## YOUR TASK
Pull out every line of the listing below where "shown" appears.

## DATA FOR THIS TASK
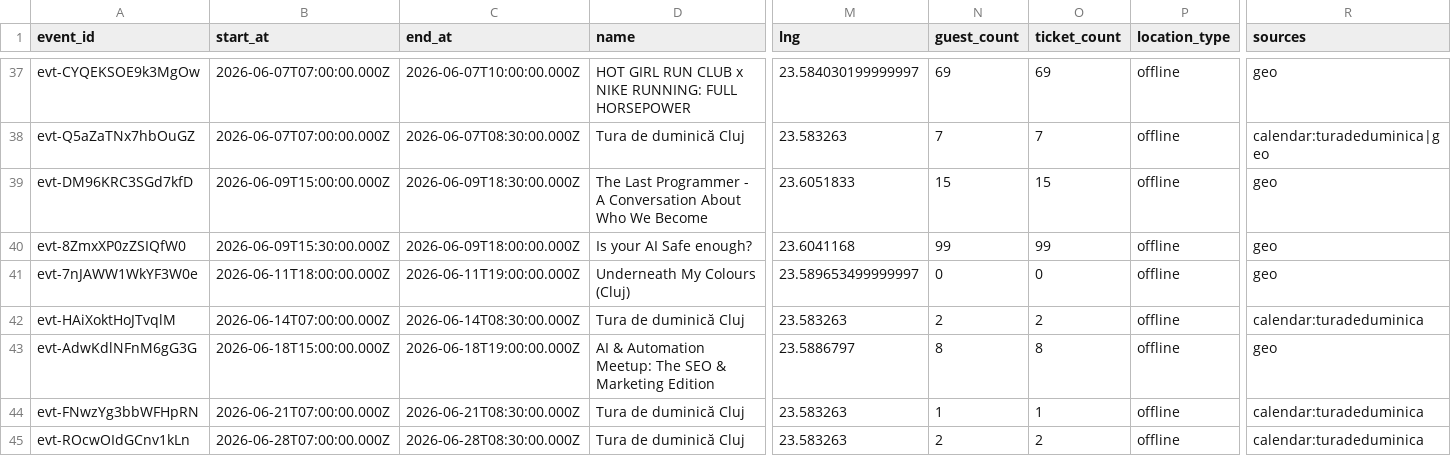
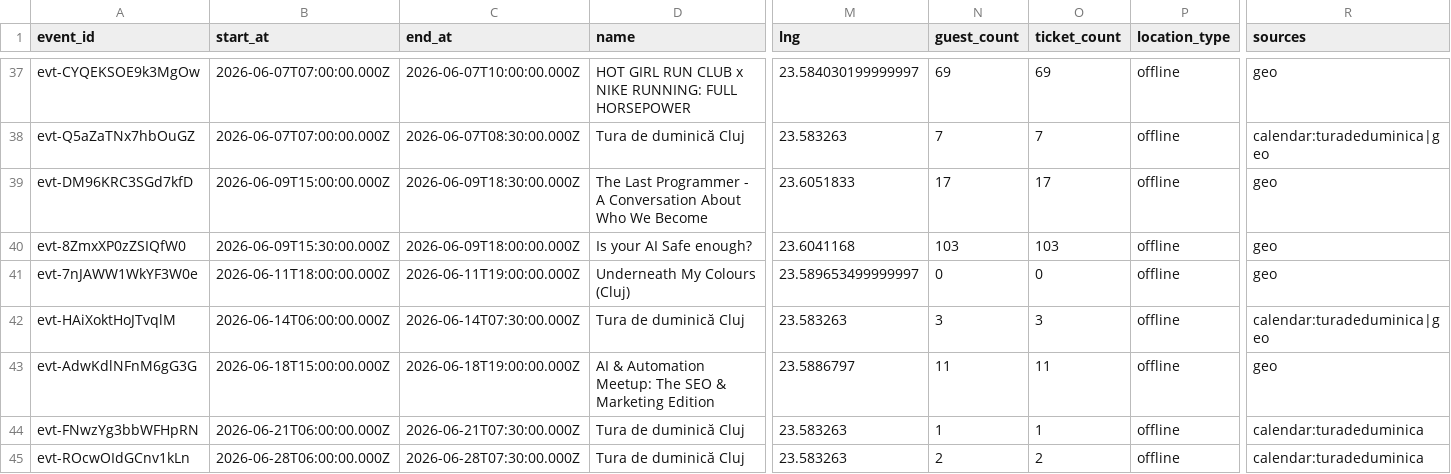
Before and after one commit to FlorinPopaCodes/cluj-meetup-tracker, a CSV file: data/events.csv, drawn as a sheet; only a part is shown, gaps mark what is left out; the diff names each change by its address in the sheet, - before the commit and + after, or states it on an @@ line.

```diff
--- a/data/events.csv
+++ b/data/events.csv
-N39 (guest_count): 15
+N39 (guest_count): 17
-O39 (ticket_count): 15
+O39 (ticket_count): 17
-N40 (guest_count): 99
+N40 (guest_count): 103
-O40 (ticket_count): 99
+O40 (ticket_count): 103
-B42 (start_at): 2026-06-14T07:00:00.000Z
+B42 (start_at): 2026-06-14T06:00:00.000Z
-C42 (end_at): 2026-06-14T08:30:00.000Z
+C42 (end_at): 2026-06-14T07:30:00.000Z
-N42 (guest_count): 2
+N42 (guest_count): 3
-O42 (ticket_count): 2
+O42 (ticket_count): 3
-R42 (sources): calendar:turadeduminica
+R42 (sources): calendar:turadeduminica|geo
-N43 (guest_count): 8
+N43 (guest_count): 11
-O43 (ticket_count): 8
+O43 (ticket_count): 11
-B44 (start_at): 2026-06-21T07:00:00.000Z
+B44 (start_at): 2026-06-21T06:00:00.000Z
-C44 (end_at): 2026-06-21T08:30:00.000Z
+C44 (end_at): 2026-06-21T07:30:00.000Z
-B45 (start_at): 2026-06-28T07:00:00.000Z
+B45 (start_at): 2026-06-28T06:00:00.000Z
-C45 (end_at): 2026-06-28T08:30:00.000Z
+C45 (end_at): 2026-06-28T07:30:00.000Z
```
Also changed, not shown: 4 other files.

## RESULT
Before and after one commit to FlorinPopaCodes/cluj-meetup-tracker, a CSV file: data/events.csv, drawn as a sheet; only a part is shown, gaps mark what is left out; the diff names each change by its address in the sheet, - before the commit and + after, or states it on an @@ line.
Also changed, not shown: 4 other files.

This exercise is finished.